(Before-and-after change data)
*** Begin section ***
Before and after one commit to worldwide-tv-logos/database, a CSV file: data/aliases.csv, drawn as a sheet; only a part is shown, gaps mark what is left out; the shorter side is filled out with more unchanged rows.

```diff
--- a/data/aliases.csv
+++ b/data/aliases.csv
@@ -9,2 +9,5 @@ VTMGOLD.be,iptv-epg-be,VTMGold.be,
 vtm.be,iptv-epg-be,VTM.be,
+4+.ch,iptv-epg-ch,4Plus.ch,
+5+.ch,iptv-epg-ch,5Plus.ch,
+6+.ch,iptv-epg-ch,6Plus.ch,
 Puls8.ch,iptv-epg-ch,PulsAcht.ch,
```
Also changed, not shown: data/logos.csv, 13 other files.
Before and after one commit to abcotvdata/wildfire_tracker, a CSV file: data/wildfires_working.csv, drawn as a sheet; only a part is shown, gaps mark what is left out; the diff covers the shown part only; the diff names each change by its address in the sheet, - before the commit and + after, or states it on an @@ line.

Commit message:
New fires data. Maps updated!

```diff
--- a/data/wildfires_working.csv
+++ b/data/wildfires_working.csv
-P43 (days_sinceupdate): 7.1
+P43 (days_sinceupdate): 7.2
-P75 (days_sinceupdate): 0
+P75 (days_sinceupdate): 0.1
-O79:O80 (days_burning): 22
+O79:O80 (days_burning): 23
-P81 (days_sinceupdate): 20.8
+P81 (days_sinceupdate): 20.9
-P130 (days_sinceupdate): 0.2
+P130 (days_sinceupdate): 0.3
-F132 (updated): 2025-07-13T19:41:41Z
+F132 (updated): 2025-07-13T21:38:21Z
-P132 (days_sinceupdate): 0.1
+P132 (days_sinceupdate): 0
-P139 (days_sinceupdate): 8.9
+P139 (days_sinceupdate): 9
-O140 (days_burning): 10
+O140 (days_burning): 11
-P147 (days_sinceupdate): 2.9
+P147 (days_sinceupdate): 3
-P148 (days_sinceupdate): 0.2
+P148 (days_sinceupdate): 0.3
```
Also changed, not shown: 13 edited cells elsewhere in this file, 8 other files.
*** End section ***
Return the records in their entirety. Keep every character as it is.

- [Answer space]
Before and after one commit to worldwide-tv-logos/database, a CSV file: data/aliases.csv, drawn as a sheet; only a part is shown, gaps mark what is left out; the shorter side is filled out with more unchanged rows.

```diff
--- a/data/aliases.csv
+++ b/data/aliases.csv
@@ -9,2 +9,5 @@ VTMGOLD.be,iptv-epg-be,VTMGold.be,
 vtm.be,iptv-epg-be,VTM.be,
+4+.ch,iptv-epg-ch,4Plus.ch,
+5+.ch,iptv-epg-ch,5Plus.ch,
+6+.ch,iptv-epg-ch,6Plus.ch,
 Puls8.ch,iptv-epg-ch,PulsAcht.ch,
```
Also changed, not shown: data/logos.csv, 13 other files.
Before and after one commit to abcotvdata/wildfire_tracker, a CSV file: data/wildfires_working.csv, drawn as a sheet; only a part is shown, gaps mark what is left out; the diff covers the shown part only; the diff names each change by its address in the sheet, - before the commit and + after, or states it on an @@ line.

Commit message:
New fires data. Maps updated!

```diff
--- a/data/wildfires_working.csv
+++ b/data/wildfires_working.csv
-P43 (days_sinceupdate): 7.1
+P43 (days_sinceupdate): 7.2
-P75 (days_sinceupdate): 0
+P75 (days_sinceupdate): 0.1
-O79:O80 (days_burning): 22
+O79:O80 (days_burning): 23
-P81 (days_sinceupdate): 20.8
+P81 (days_sinceupdate): 20.9
-P130 (days_sinceupdate): 0.2
+P130 (days_sinceupdate): 0.3
-F132 (updated): 2025-07-13T19:41:41Z
+F132 (updated): 2025-07-13T21:38:21Z
-P132 (days_sinceupdate): 0.1
+P132 (days_sinceupdate): 0
-P139 (days_sinceupdate): 8.9
+P139 (days_sinceupdate): 9
-O140 (days_burning): 10
+O140 (days_burning): 11
-P147 (days_sinceupdate): 2.9
+P147 (days_sinceupdate): 3
-P148 (days_sinceupdate): 0.2
+P148 (days_sinceupdate): 0.3
```
Also changed, not shown: 13 edited cells elsewhere in this file, 8 other files.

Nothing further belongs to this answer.